» To do: What follows is a set of records; give them all back exactly.

» Data for processing:

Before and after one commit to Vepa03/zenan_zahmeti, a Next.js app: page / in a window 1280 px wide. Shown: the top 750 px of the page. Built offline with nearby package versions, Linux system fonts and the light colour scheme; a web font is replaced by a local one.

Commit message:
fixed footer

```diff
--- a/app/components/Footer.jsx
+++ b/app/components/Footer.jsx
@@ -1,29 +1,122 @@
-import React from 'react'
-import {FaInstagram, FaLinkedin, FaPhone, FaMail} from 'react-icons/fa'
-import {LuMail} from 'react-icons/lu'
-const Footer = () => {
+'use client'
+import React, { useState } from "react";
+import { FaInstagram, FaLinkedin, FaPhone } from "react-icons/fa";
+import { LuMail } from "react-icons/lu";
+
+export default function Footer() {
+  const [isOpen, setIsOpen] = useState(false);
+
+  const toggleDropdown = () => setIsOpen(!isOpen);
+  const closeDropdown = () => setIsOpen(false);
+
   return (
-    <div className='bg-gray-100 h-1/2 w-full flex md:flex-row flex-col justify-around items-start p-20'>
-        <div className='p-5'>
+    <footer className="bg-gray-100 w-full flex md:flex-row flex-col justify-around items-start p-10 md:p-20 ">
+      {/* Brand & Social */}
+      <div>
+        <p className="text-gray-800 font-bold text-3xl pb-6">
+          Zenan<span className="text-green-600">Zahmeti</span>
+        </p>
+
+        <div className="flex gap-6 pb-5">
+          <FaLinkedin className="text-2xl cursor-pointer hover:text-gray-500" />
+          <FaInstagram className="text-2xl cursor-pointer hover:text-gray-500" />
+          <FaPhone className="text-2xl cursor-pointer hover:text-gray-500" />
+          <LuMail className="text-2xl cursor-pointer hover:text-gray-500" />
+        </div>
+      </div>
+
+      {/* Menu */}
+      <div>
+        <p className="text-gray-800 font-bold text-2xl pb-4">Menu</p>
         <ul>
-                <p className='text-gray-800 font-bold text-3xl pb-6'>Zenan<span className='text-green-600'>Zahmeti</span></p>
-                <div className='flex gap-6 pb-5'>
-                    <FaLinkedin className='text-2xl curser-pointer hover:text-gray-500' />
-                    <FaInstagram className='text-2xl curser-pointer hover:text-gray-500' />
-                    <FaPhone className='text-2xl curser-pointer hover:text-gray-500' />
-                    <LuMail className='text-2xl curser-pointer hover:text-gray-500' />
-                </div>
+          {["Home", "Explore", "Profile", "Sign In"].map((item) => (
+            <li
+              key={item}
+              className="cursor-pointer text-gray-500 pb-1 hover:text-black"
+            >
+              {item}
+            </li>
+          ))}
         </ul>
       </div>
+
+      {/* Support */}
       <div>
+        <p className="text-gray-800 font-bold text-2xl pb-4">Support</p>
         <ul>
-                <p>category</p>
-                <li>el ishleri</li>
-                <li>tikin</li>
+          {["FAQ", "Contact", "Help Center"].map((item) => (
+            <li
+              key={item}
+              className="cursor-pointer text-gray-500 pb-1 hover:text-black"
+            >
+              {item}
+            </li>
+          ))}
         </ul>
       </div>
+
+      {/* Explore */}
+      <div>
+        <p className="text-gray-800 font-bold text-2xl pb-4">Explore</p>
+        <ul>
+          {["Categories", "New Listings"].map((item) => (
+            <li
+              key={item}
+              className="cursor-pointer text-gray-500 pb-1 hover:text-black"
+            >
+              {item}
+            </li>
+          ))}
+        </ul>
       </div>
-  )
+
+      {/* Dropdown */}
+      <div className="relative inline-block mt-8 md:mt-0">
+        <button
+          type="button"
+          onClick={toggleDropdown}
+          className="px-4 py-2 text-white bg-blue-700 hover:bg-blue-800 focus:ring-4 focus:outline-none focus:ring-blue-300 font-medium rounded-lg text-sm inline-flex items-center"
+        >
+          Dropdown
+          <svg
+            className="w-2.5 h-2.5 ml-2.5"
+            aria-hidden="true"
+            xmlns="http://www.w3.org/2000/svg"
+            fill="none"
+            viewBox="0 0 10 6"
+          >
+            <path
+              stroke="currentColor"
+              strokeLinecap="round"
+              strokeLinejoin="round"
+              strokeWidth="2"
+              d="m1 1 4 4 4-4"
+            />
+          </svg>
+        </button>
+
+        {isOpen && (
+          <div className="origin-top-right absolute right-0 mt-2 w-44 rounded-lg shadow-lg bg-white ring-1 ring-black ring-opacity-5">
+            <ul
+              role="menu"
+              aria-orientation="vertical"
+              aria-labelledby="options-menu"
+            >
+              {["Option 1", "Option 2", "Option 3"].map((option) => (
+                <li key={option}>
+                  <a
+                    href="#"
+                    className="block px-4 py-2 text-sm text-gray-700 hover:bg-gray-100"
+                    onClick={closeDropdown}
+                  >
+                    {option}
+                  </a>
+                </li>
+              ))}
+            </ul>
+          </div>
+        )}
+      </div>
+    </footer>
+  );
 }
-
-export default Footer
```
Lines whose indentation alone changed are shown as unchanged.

» Finished task:
Before and after one commit to Vepa03/zenan_zahmeti, a Next.js app: page / in a window 1280 px wide. Shown: the top 750 px of the page. Built offline with nearby package versions, Linux system fonts and the light colour scheme; a web font is replaced by a local one.

Commit message:
fixed footer

```diff
--- a/app/components/Footer.jsx
+++ b/app/components/Footer.jsx
@@ -1,29 +1,122 @@
-import React from 'react'
-import {FaInstagram, FaLinkedin, FaPhone, FaMail} from 'react-icons/fa'
-import {LuMail} from 'react-icons/lu'
-const Footer = () => {
+'use client'
+import React, { useState } from "react";
+import { FaInstagram, FaLinkedin, FaPhone } from "react-icons/fa";
+import { LuMail } from "react-icons/lu";
+
+export default function Footer() {
+  const [isOpen, setIsOpen] = useState(false);
+
+  const toggleDropdown = () => setIsOpen(!isOpen);
+  const closeDropdown = () => setIsOpen(false);
+
   return (
-    <div className='bg-gray-100 h-1/2 w-full flex md:flex-row flex-col justify-around items-start p-20'>
-        <div className='p-5'>
+    <footer className="bg-gray-100 w-full flex md:flex-row flex-col justify-around items-start p-10 md:p-20 ">
+      {/* Brand & Social */}
+      <div>
+        <p className="text-gray-800 font-bold text-3xl pb-6">
+          Zenan<span className="text-green-600">Zahmeti</span>
+        </p>
+
+        <div className="flex gap-6 pb-5">
+          <FaLinkedin className="text-2xl cursor-pointer hover:text-gray-500" />
+          <FaInstagram className="text-2xl cursor-pointer hover:text-gray-500" />
+          <FaPhone className="text-2xl cursor-pointer hover:text-gray-500" />
+          <LuMail className="text-2xl cursor-pointer hover:text-gray-500" />
+        </div>
+      </div>
+
+      {/* Menu */}
+      <div>
+        <p className="text-gray-800 font-bold text-2xl pb-4">Menu</p>
         <ul>
-                <p className='text-gray-800 font-bold text-3xl pb-6'>Zenan<span className='text-green-600'>Zahmeti</span></p>
-                <div className='flex gap-6 pb-5'>
-                    <FaLinkedin className='text-2xl curser-pointer hover:text-gray-500' />
-                    <FaInstagram className='text-2xl curser-pointer hover:text-gray-500' />
-                    <FaPhone className='text-2xl curser-pointer hover:text-gray-500' />
-                    <LuMail className='text-2xl curser-pointer hover:text-gray-500' />
-                </div>
+          {["Home", "Explore", "Profile", "Sign In"].map((item) => (
+            <li
+              key={item}
+              className="cursor-pointer text-gray-500 pb-1 hover:text-black"
+            >
+              {item}
+            </li>
+          ))}
         </ul>
       </div>
+
+      {/* Support */}
       <div>
+        <p className="text-gray-800 font-bold text-2xl pb-4">Support</p>
         <ul>
-                <p>category</p>
-                <li>el ishleri</li>
-                <li>tikin</li>
+          {["FAQ", "Contact", "Help Center"].map((item) => (
+            <li
+              key={item}
+              className="cursor-pointer text-gray-500 pb-1 hover:text-black"
+            >
+              {item}
+            </li>
+          ))}
         </ul>
       </div>
+
+      {/* Explore */}
+      <div>
+        <p className="text-gray-800 font-bold text-2xl pb-4">Explore</p>
+        <ul>
+          {["Categories", "New Listings"].map((item) => (
+            <li
+              key={item}
+              className="cursor-pointer text-gray-500 pb-1 hover:text-black"
+            >
+              {item}
+            </li>
+          ))}
+        </ul>
       </div>
-  )
+
+      {/* Dropdown */}
+      <div className="relative inline-block mt-8 md:mt-0">
+        <button
+          type="button"
+          onClick={toggleDropdown}
+          className="px-4 py-2 text-white bg-blue-700 hover:bg-blue-800 focus:ring-4 focus:outline-none focus:ring-blue-300 font-medium rounded-lg text-sm inline-flex items-center"
+        >
+          Dropdown
+          <svg
+            className="w-2.5 h-2.5 ml-2.5"
+            aria-hidden="true"
+            xmlns="http://www.w3.org/2000/svg"
+            fill="none"
+            viewBox="0 0 10 6"
+          >
+            <path
+              stroke="currentColor"
+              strokeLinecap="round"
+              strokeLinejoin="round"
+              strokeWidth="2"
+              d="m1 1 4 4 4-4"
+            />
+          </svg>
+        </button>
+
+        {isOpen && (
+          <div className="origin-top-right absolute right-0 mt-2 w-44 rounded-lg shadow-lg bg-white ring-1 ring-black ring-opacity-5">
+            <ul
+              role="menu"
+              aria-orientation="vertical"
+              aria-labelledby="options-menu"
+            >
+              {["Option 1", "Option 2", "Option 3"].map((option) => (
+                <li key={option}>
+                  <a
+                    href="#"
+                    className="block px-4 py-2 text-sm text-gray-700 hover:bg-gray-100"
+                    onClick={closeDropdown}
+                  >
+                    {option}
+                  </a>
+                </li>
+              ))}
+            </ul>
+          </div>
+        )}
+      </div>
+    </footer>
+  );
 }
-
-export default Footer
```
Lines whose indentation alone changed are shown as unchanged.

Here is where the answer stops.